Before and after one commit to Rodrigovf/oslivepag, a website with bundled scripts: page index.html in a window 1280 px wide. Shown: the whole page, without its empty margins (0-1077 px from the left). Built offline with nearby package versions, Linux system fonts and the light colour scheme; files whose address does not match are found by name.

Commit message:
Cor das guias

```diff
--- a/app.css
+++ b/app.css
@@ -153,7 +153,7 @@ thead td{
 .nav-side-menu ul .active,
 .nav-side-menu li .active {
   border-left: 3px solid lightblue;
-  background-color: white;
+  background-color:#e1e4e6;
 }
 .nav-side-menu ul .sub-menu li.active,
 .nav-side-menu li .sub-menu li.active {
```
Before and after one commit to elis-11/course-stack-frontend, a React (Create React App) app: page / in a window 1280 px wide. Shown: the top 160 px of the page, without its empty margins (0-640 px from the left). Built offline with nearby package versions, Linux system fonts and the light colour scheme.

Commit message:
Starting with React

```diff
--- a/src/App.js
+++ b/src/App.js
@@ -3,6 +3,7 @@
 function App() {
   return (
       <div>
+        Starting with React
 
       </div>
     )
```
::::::::::
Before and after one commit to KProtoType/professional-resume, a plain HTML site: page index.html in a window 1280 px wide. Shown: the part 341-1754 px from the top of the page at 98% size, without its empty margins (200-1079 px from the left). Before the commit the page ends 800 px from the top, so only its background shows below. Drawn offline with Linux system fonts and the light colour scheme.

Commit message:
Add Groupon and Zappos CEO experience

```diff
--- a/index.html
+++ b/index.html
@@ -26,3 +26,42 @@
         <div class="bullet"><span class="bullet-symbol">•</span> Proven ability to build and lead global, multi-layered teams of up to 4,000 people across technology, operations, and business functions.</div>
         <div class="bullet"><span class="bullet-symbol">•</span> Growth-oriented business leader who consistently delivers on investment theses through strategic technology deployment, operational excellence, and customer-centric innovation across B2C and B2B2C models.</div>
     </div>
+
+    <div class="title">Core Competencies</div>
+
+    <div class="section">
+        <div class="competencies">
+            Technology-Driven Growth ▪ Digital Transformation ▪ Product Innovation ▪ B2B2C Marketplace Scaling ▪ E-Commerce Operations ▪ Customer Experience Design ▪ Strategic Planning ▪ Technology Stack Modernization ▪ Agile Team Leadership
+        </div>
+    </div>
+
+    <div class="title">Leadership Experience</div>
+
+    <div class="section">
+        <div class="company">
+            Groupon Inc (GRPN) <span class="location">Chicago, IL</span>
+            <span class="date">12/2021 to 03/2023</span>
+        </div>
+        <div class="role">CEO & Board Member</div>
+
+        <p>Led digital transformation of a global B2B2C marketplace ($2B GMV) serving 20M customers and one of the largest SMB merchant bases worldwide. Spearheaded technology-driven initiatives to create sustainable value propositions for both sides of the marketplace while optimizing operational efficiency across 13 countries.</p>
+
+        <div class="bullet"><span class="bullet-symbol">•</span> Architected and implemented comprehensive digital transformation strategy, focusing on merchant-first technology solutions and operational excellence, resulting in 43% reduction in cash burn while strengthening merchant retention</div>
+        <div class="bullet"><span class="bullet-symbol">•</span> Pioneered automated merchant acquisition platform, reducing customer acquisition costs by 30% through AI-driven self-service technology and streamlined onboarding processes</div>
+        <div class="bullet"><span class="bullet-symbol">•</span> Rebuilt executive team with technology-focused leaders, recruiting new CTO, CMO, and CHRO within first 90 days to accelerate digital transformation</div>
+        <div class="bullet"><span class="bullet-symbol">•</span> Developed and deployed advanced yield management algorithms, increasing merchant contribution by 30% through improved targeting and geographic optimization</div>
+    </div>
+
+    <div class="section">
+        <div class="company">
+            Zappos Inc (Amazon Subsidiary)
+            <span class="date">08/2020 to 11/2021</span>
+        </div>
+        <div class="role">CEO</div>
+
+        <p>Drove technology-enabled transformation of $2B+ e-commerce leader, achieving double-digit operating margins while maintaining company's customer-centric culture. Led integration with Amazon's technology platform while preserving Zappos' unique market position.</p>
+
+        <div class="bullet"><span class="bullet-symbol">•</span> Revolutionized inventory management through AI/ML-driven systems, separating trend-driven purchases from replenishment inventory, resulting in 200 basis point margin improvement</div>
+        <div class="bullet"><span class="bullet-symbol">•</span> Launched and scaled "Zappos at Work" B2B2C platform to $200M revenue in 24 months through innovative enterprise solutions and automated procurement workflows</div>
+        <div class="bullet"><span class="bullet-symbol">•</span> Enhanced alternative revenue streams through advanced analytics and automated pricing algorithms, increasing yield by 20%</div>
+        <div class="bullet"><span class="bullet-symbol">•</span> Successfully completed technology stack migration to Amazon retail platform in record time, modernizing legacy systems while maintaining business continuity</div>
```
::::::::::
## Work task
Go through the material above line by line and tally each one holding "excellence"; give the tally and nothing else.

## Exercise response
2